But Whitaker is that special kind of cretin. The sort who thinks he’s being so damn ultra smart, so utterly professional by avoiding a question, a straight question put to him.

I’ll paraphrase:

PM : “KP’s going to try to make a go of it to get back into the England team, what do you make of that?

JW: “Good luck with that”

PM: “So does he have a chance?”

JW: “Developing a team, Ballance. Promising. Good luck getting in KP?”

PM: “You think they are better than Pietersen”

JW: “Gary Ballance. We developed Ian Bell. Gary Ballance. Upside. Upside. Not in plans.”

And so on. All about future and no plans. It’s media speak, and while I berate Cook for speaking his mind, it at least says what he feels. This is pre-computed, line to take, cobblers. Just sod off out of it, you damn empty suit Whitaker. Who the hell do you think you are, patronising those who might want to see everyone given a chance to make it? Standing there. All smug, self-satisfied, full of his own importance. So smart. If he were an ice cream, he’d lick himself.

Don’t humour them KP. Just don’t.

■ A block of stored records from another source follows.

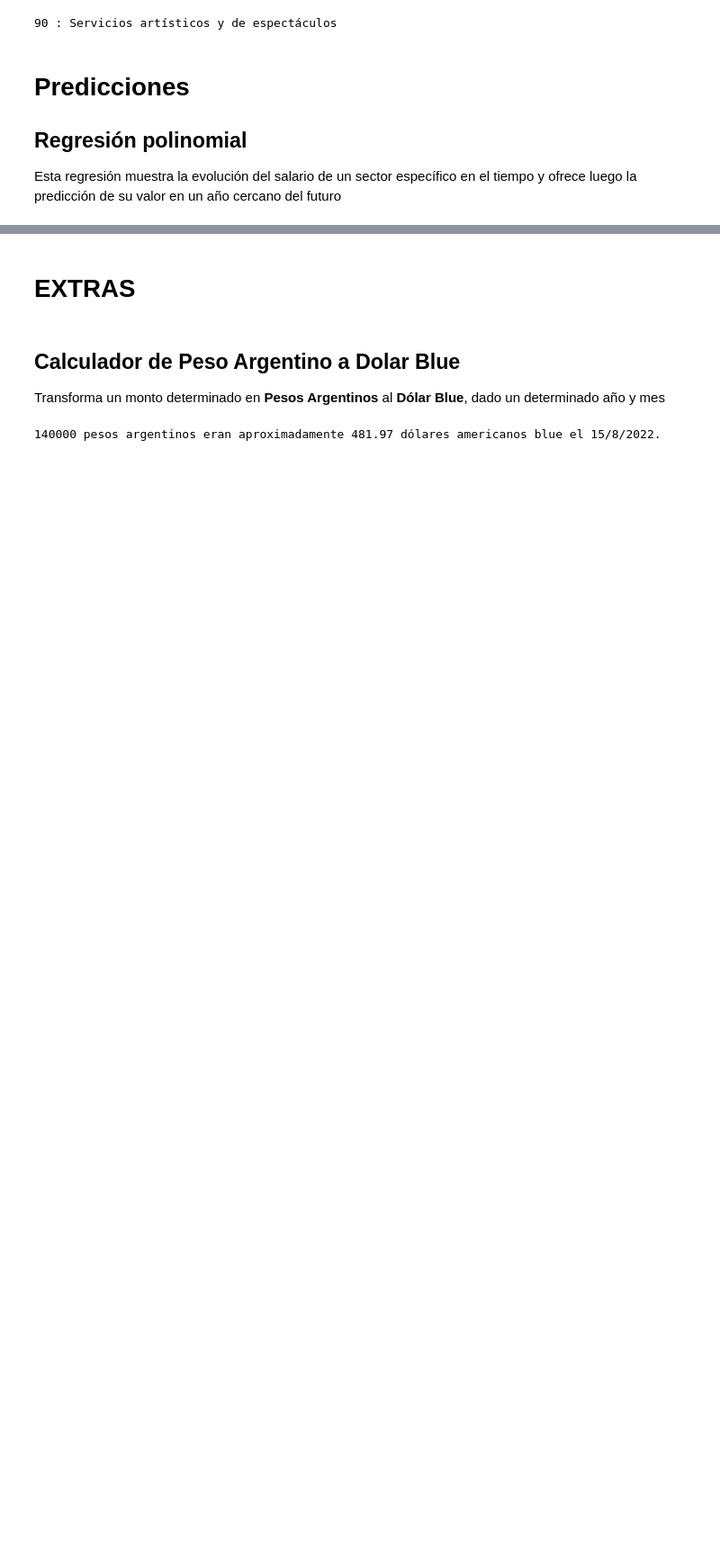
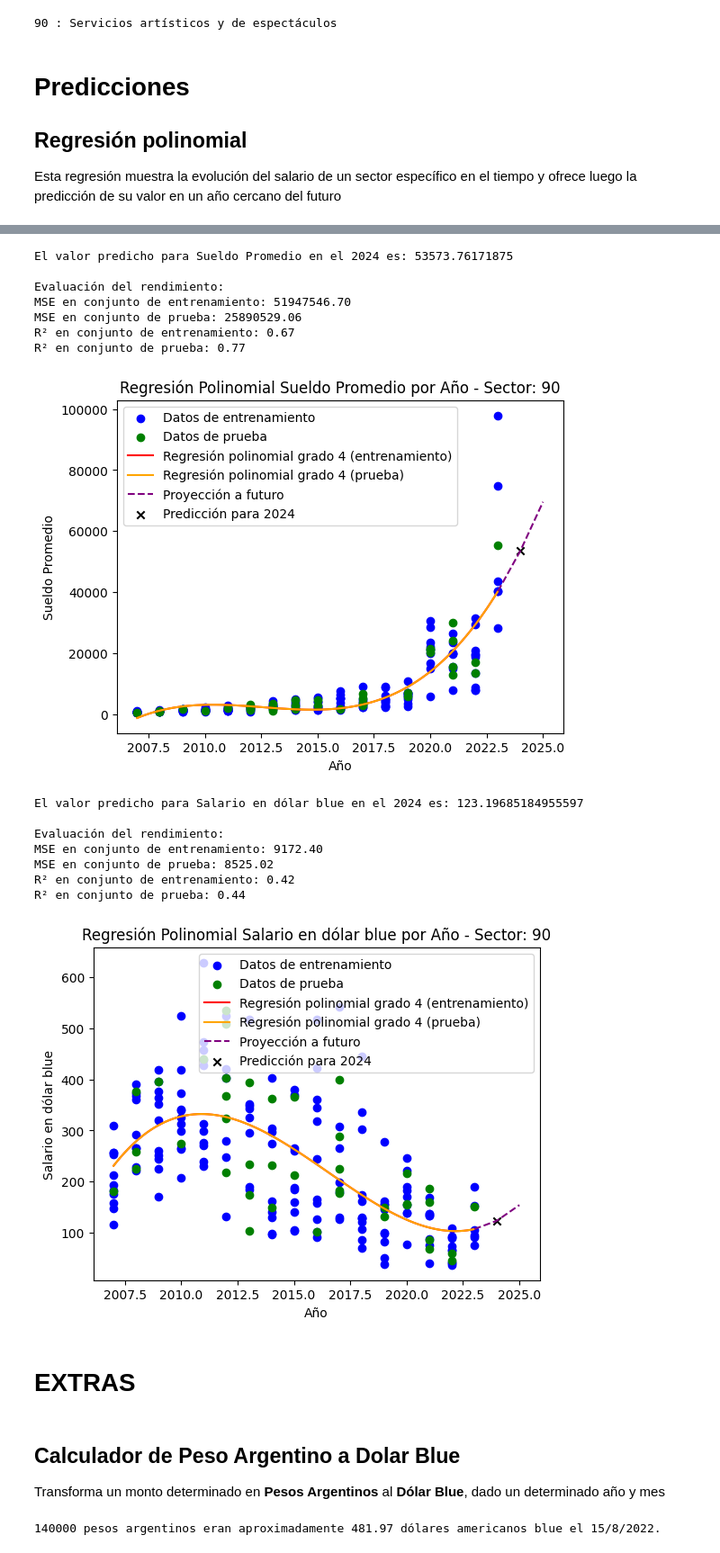
Before and after one commit to IlledNacu/TP2mate3, a Jupyter notebook: TP_SalarioJoven.ipynb, the cells around one changed output, grey strips where cells are left out. Shown at 90% size. Saved outputs shown, nothing was run; the diff lists cells and outputs as text; code cells hidden in the pictures; blank space fills up the shorter version.

```diff
--- a/TP_SalarioJoven.ipynb
+++ b/TP_SalarioJoven.ipynb
@@ -550,3 +560,22 @@ Predicción de salario promedio joven para el año 2024: $51,825.48
+# %%
+grafico_regresion_polinomial(salarios_dolar_blue, 90, 2024)
+# %% [output]
+El valor predicho para Sueldo Promedio en el 2024 es: 53573.76171875
+
+Evaluación del rendimiento:
+MSE en conjunto de entrenamiento: 51947546.70
+MSE en conjunto de prueba: 25890529.06
+R² en conjunto de entrenamiento: 0.67
+R² en conjunto de prueba: 0.77
+[figure, added]
+El valor predicho para Salario en dólar blue en el 2024 es: 123.19685184955597
+
+Evaluación del rendimiento:
+MSE en conjunto de entrenamiento: 9172.40
+MSE en conjunto de prueba: 8525.02
+R² en conjunto de entrenamiento: 0.42
+R² en conjunto de prueba: 0.44
+[figure, added]
 # %% [markdown]
 # EXTRAS
 # %% [markdown]
```
Also changed, not shown: parts of 7 cells of this notebook.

As for the test team, well. Jonathan Trott, great. Adam Lyth, good luck. Adil Rashid, I sense players being plucked from the air, Mark Wood, wish him well. But please. James Tredwell couldn’t get into a second division team last summer, and now he’s arguably our number one test spinner. It takes that kind of thought that takes your breath away. No wonder KP is no longer in their plans with thinking like that.

Have faith. Gary Ballance. Have hope. Gary Ballance. Be not afraid…..

I’ll get to the press shortly. It’s been a ‘mare, ain’t it?